Source records section start
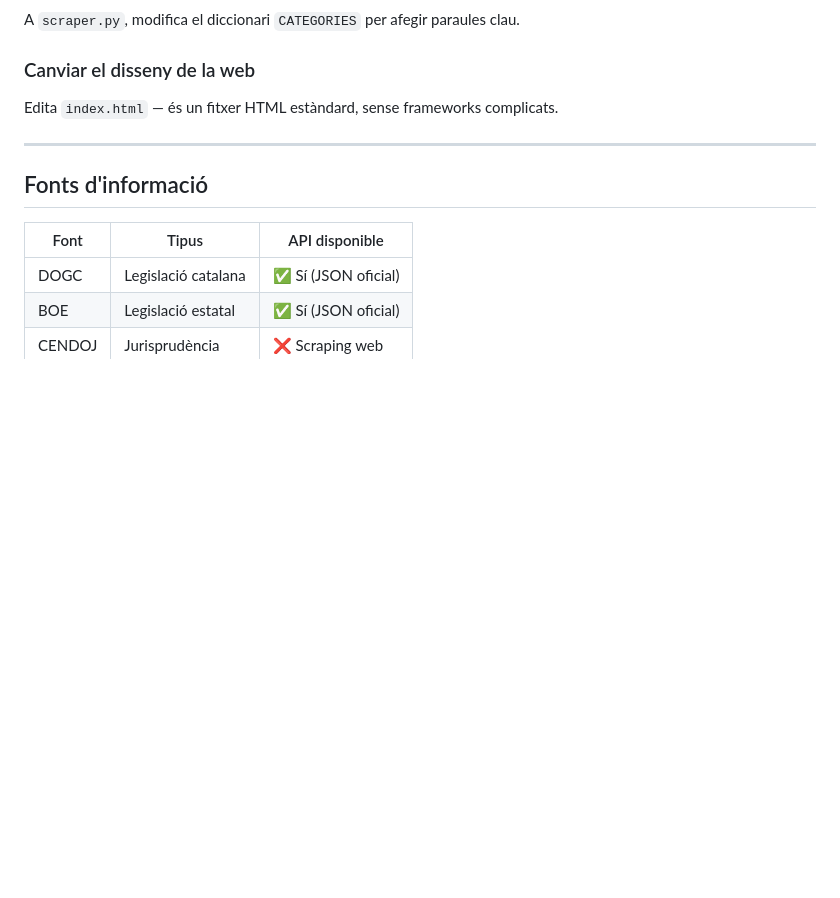
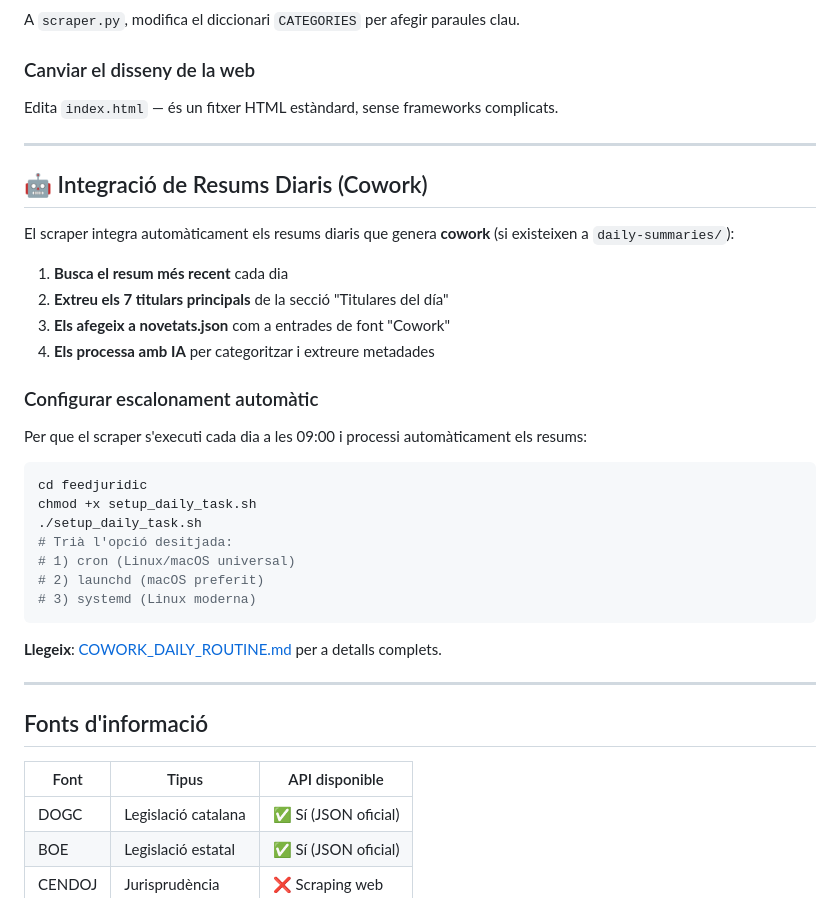
Before and after one commit to mcasellasd/feedjuridic, a Markdown page: README.md, the part around the change. Drawn GitHub-style; blank space fills up the shorter version.

Commit message:
docs(readme): documenta integració de resums cowork i escalonament automàtic

````diff
--- a/README.md
+++ b/README.md
@@ -138,6 +138,33 @@ Edita `index.html` — és un fitxer HTML estàndard, sense frameworks complicat
 
 ---
 
+## 🤖 Integració de Resums Diaris (Cowork)
+
+El scraper integra automàticament els resums diaris que genera **cowork** (si existeixen a `daily-summaries/`):
+
+1. **Busca el resum més recent** cada dia
+2. **Extreu els 7 titulars principals** de la secció "Titulares del día"
+3. **Els afegeix a novetats.json** com a entrades de font "Cowork"
+4. **Els processa amb IA** per categoritzar i extreure metadades
+
+### Configurar escalonament automàtic
+
+Per que el scraper s'executi cada dia a les 09:00 i processi automàticament els resums:
+
+```bash
+cd feedjuridic
+chmod +x setup_daily_task.sh
+./setup_daily_task.sh
+# Trià l'opció desitjada:
+# 1) cron (Linux/macOS universal)
+# 2) launchd (macOS preferit)
+# 3) systemd (Linux moderna)
+```
+
+**Llegeix**: [COWORK_DAILY_ROUTINE.md](./COWORK_DAILY_ROUTINE.md) per a detalls complets.
+
+---
+
 ## Fonts d'informació
 
 | Font | Tipus | API disponible |
````
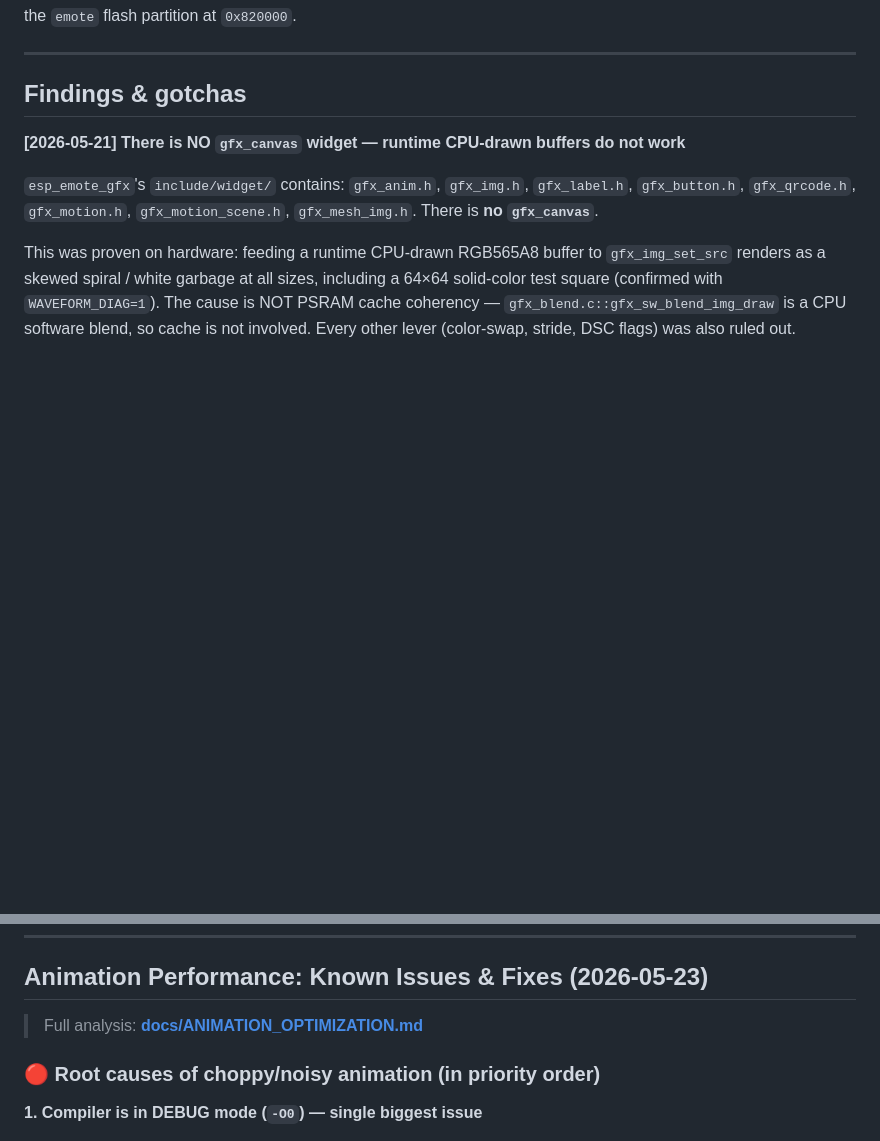
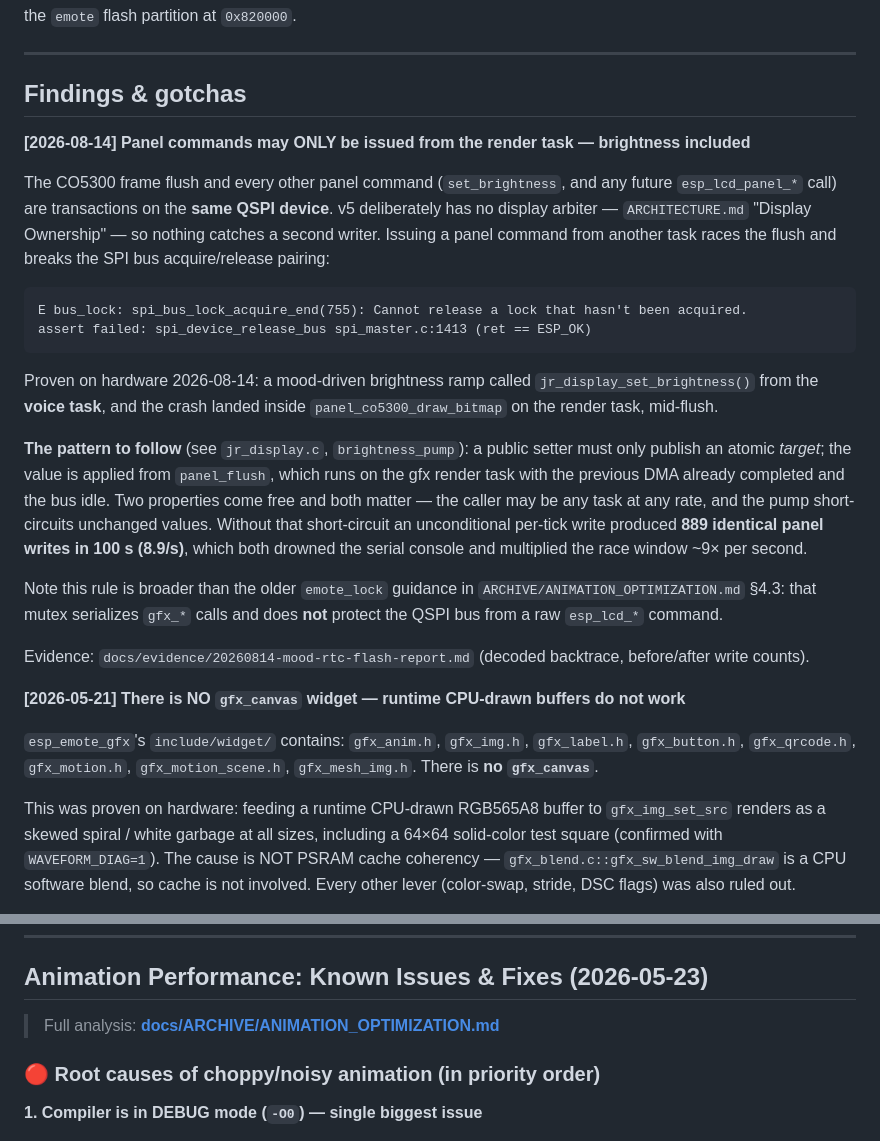
Before and after one commit to PascalAI2024/JarvisNano, a Markdown page: docs/reference/display-emote-gfx.md, 2 parts joined by grey strips. GitHub-like rendering; blank space fills up the shorter version.

````diff
--- a/docs/reference/display-emote-gfx.md
+++ b/docs/reference/display-emote-gfx.md
@@ -7,6 +7,39 @@
 ---
 
 ## Findings & gotchas
+
+**[2026-08-14] Panel commands may ONLY be issued from the render task — brightness included**
+
+The CO5300 frame flush and every other panel command (`set_brightness`, and any
+future `esp_lcd_panel_*` call) are transactions on the **same QSPI device**. v5
+deliberately has no display arbiter — `ARCHITECTURE.md` "Display Ownership" —
+so nothing catches a second writer. Issuing a panel command from another task
+races the flush and breaks the SPI bus acquire/release pairing:
+
+```
+E bus_lock: spi_bus_lock_acquire_end(755): Cannot release a lock that hasn't been acquired.
+assert failed: spi_device_release_bus spi_master.c:1413 (ret == ESP_OK)
+```
+
+Proven on hardware 2026-08-14: a mood-driven brightness ramp called
+`jr_display_set_brightness()` from the **voice task**, and the crash landed
+inside `panel_co5300_draw_bitmap` on the render task, mid-flush.
+
+**The pattern to follow** (see `jr_display.c`, `brightness_pump`): a public
+setter must only publish an atomic *target*; the value is applied from
+`panel_flush`, which runs on the gfx render task with the previous DMA already
+completed and the bus idle. Two properties come free and both matter — the
+caller may be any task at any rate, and the pump short-circuits unchanged
+values. Without that short-circuit an unconditional per-tick write produced
+**889 identical panel writes in 100 s (8.9/s)**, which both drowned the serial
+console and multiplied the race window ~9× per second.
+
+Note this rule is broader than the older `emote_lock` guidance in
+`ARCHIVE/ANIMATION_OPTIMIZATION.md` §4.3: that mutex serializes `gfx_*` calls
+and does **not** protect the QSPI bus from a raw `esp_lcd_*` command.
+
+Evidence: `docs/evidence/20260814-mood-rtc-flash-report.md` (decoded backtrace,
+before/after write counts).
 
 **[2026-05-21] There is NO `gfx_canvas` widget — runtime CPU-drawn buffers do not work**
 
@@ -79,7 +112,7 @@ Source: `esp_emote_gfx/scripts/` (local managed component copy).
 
 ## Animation Performance: Known Issues & Fixes (2026-05-23)
 
-> Full analysis: **[docs/ANIMATION_OPTIMIZATION.md](../ANIMATION_OPTIMIZATION.md)**
+> Full analysis: **[docs/ARCHIVE/ANIMATION_OPTIMIZATION.md](../ARCHIVE/ANIMATION_OPTIMIZATION.md)**
 
 ### 🔴 Root causes of choppy/noisy animation (in priority order)
 
````
Also changed, not shown: docs/evidence/20260814-mood-rtc-flash-report.md (added, +284 -0 lines), docs/reference/aec-barge-in.md (+54 -2 lines).
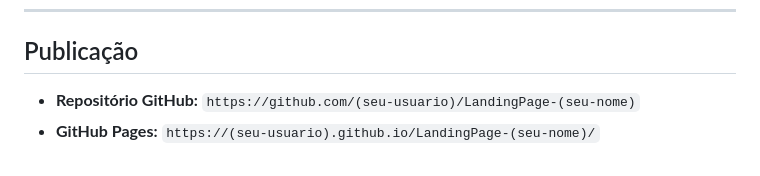
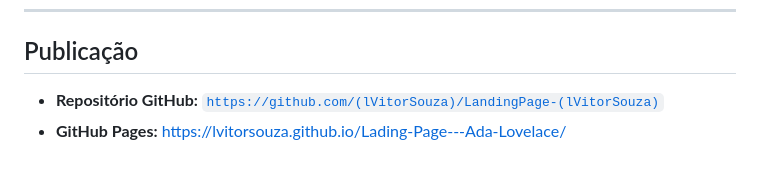
Before and after one commit to lVitorSouza/Lading-Page---Ada-Lovelace, a Markdown page: README.md, the part around the change. Drawn GitHub-style.

```diff
--- a/README.md
+++ b/README.md
@@ -57,5 +57,5 @@ LandingPage - (seu nome)/
 
 ## Publicação
 
-- **Repositório GitHub:** `https://github.com/(seu-usuario)/LandingPage-(seu-nome)`
-- **GitHub Pages:** `https://(seu-usuario).github.io/LandingPage-(seu-nome)/`
+- **Repositório GitHub:** [`https://github.com/(lVitorSouza)/LandingPage-(lVitorSouza)`](https://lvitorsouza.github.io/Lading-Page---Ada-Lovelace/)
+- **GitHub Pages:** https://lvitorsouza.github.io/Lading-Page---Ada-Lovelace/
```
Source records section end
### Exercise details
Please return all lines above in which the string "LandingPage" is found.

### Answer
@@ -57,5 +57,5 @@ LandingPage - (seu nome)/
-- **Repositório GitHub:** `https://github.com/(seu-usuario)/LandingPage-(seu-nome)`
-- **GitHub Pages:** `https://(seu-usuario).github.io/LandingPage-(seu-nome)/`
+- **Repositório GitHub:** [`https://github.com/(lVitorSouza)/LandingPage-(lVitorSouza)`](https://lvitorsouza.github.io/Lading-Page---Ada-Lovelace/)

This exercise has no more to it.